After about half an hour of viewing the body it was time for a tea break. Tobias led me to someones house where I was offered tea/coffee, bread and biscuits. Everyone was quietly chatting away and everyone was giving me a little smile. I’d been told that the locals will wonder why I (a white person) was at the funeral and that they would probably think I was some sort of dignitary. Tobias asked me if I’d like to go for a walk along the beach. Tobias and I strolled along the rock and coral strewn beach. Tobias in bare feet walking freely and me in thongs walking in agony at the sharp and jagged terrain. We attempted to talk to each other and I tried to ascertain what the rest of the funeral would be. Alas, our communication was very limited and I was to be left wondering.
After our walk in was time for lunch. I was fed a gristly meat. I’d been told that the villagers on the island ate dog. I couldn’t help but wonder if that was what I was eating. I never found out.
After lunch it was time for resting. Tobias led me to a room that he said would be mine. I couldn’t help but think I was taking someone else’s room. It was simple – straw hut with a straw platform to lay on.
Hut I stayed in for two days
I rested for two hours escaping the extreme heat. At 4pm I heard wailing which I took as a sign that the funeral proceedings were starting again. Back at the hut it was time to view the body again. I noticed that the villagers were taking photos of the deceased. I noticed a gap in the crowd so decided that I would move forward to view the body. I wanted to see who it was we were saying goodbye too. Tobias noticed me and pulled me into the crowd taking me next to the coffin. The young man lay in the coffin dressed in a suit. He had typical Timorese features – large nose, full lips and fuzzy hair. Tobias indicated for me to take a photo, I politely declined as that did not feel like something I should be doing. I took one last look at the body. It looked like wax figure. I haven’t seen many dead bodies in my time. He looked peaceful though and I was glad to have seen him. During this viewing a different group of people were becoming overwhelmed with their grief. I found myself absorbed by the atmosphere that was being created by such real and raw sadness. Their honesty and public display of heartache was admirable. No one was ashamed of crying. There was a real sense of community grief and support.
When it came time to carry the coffin to be buried the simple wooden box was wrapped in a traditional Timorese tai. A wooden crossed with the young mans name carved into it was carried at the front of the procession and the entire village accompanied the coffin to the cemetery on the beach. A prayer led by the village paster was spoken, a song was sung and each person placed a rock into the grave. The grave was then filled in and the family placed flowers on the grave. Everyone was silent bar the people wailing with grief.
Grieving friends and family

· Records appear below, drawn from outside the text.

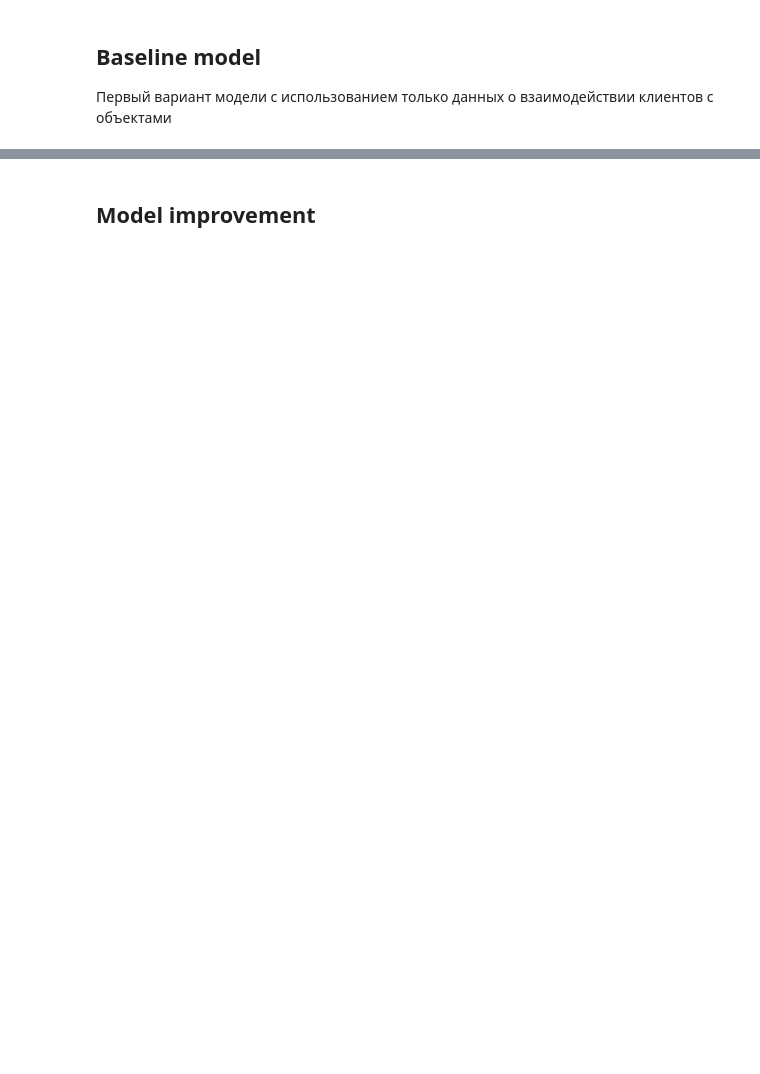
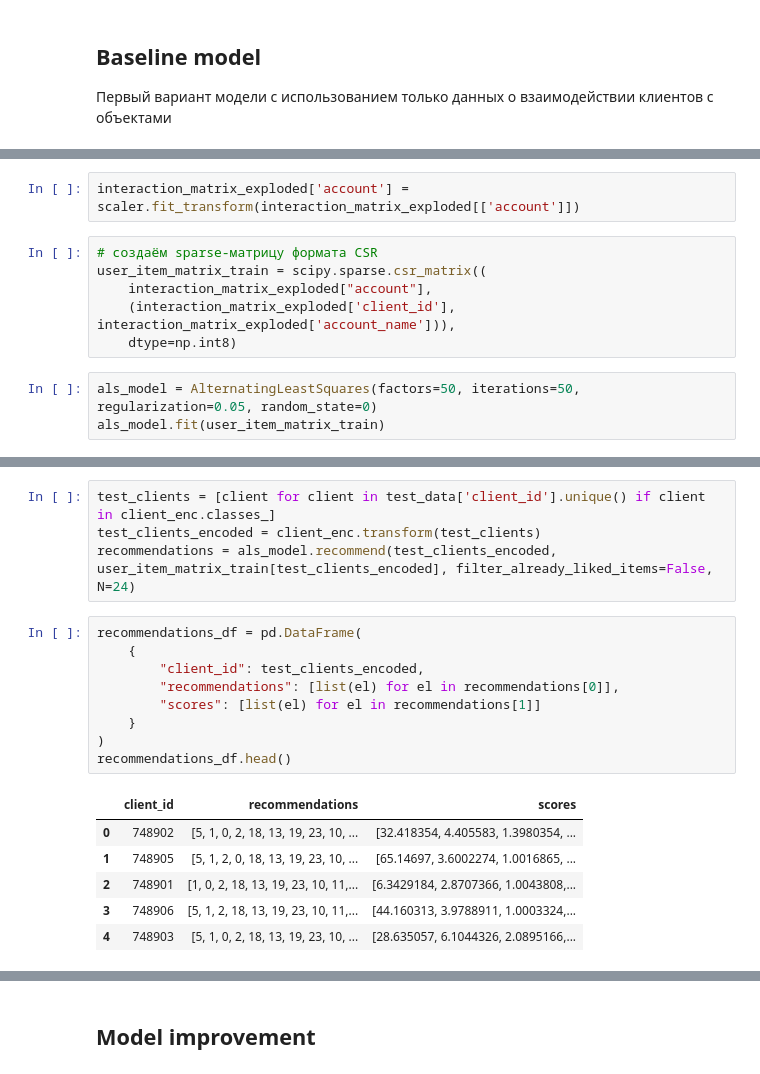
Before and after one commit to Alexdemenev/mle-final-project, a Jupyter notebook: experiments/train_model.ipynb, the cells around one changed output, grey strips where cells are left out. Drawn from its saved outputs; the diff is of its cells as text; blank space fills up the shorter version.

```diff
--- a/experiments/train_model.ipynb
+++ b/experiments/train_model.ipynb
@@ -22,0 +162,11 @@ AWS_SECRET_ACCESS_KEY=os.getenv("AWS_SECRET_ACCESS_KEY")
+# %%
+interaction_matrix_exploded['account'] = scaler.fit_transform(interaction_matrix_exploded[['account']])
+# %%
+# создаём sparse-матрицу формата CSR
+user_item_matrix_train = scipy.sparse.csr_matrix((
+    interaction_matrix_exploded["account"],
+    (interaction_matrix_exploded['client_id'], interaction_matrix_exploded['account_name'])),
+    dtype=np.int8)
+# %%
+als_model = AlternatingLeastSquares(factors=50, iterations=50, regularization=0.05, random_state=0)
+als_model.fit(user_item_matrix_train)
@@ -22,0 +205,20 @@ AWS_SECRET_ACCESS_KEY=os.getenv("AWS_SECRET_ACCESS_KEY")
+# %%
+test_clients = [client for client in test_data['client_id'].unique() if client in client_enc.classes_]
+test_clients_encoded = client_enc.transform(test_clients)
+recommendations = als_model.recommend(test_clients_encoded, user_item_matrix_train[test_clients_encoded], filter_already_liked_items=False, N=24)
+# %%
+recommendations_df = pd.DataFrame(
+    {
+        "client_id": test_clients_encoded,
+        "recommendations": [list(el) for el in recommendations[0]],
+        "scores": [list(el) for el in recommendations[1]]
+    }
+)
+recommendations_df.head()
+# %% [output]
+|  | client_id | recommendations | scores |
+| 0 | 748902 | [5, 1, 0, 2, 18, 13, 19, 23, 10, ... | [32.418354, 4.405583, 1.3980354, ... |
+| 1 | 748905 | [5, 1, 2, 0, 18, 13, 19, 23, 10, ... | [65.14697, 3.6002274, 1.0016865, ... |
+| 2 | 748901 | [1, 0, 2, 18, 13, 19, 23, 10, 11,... | [6.3429184, 2.8707366, 1.0043808,... |
+| 3 | 748906 | [5, 1, 2, 18, 13, 19, 23, 10, 11,... | [44.160313, 3.9788911, 1.0003324,... |
+| 4 | 748903 | [5, 1, 0, 2, 18, 13, 19, 23, 10, ... | [28.635057, 6.1044326, 2.0895166,... |
```
Also changed, not shown: parts of 24 cells of this notebook, 7 other files.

The last thing to be placed on the coffin was a large blue flower wreath. The family turned to me and pointed. I awkwardly placed the wreath on the grave. I felt honoured but also slightly uncomfortable at being seen as someone important enough to do this. Candles were then lit and placed around the grave. We all stood around the grave which looked out onto an incredible view of the ocean.
Burying their loved one
The funeral had been very confronting. The grief of the loved ones had been public, loud and upsetting. I’ve been conditioned to be quiet and solemn at funerals. In the west we are taught to keep our emotion inside. Crying is for the privacy of your home. Why is that? When we loose a loved one why do we hide our grief? This funeral challenged my thinking on how to deal with grief. I saw a village come together, support one another and allow each other the space to be as loud and as distressed as they felt they needed to be. I’d watched as people had fallen apart with grief; screaming, crying, not being able to stand, faces covered in mucus. These same people would then eventually become calm, quiet and peaceful. Their grief realised, shared and expressed. I’ll be forever grateful for being invited into this experience. The funeral was beautiful, eye-opening and confronting. I’ll never forget it.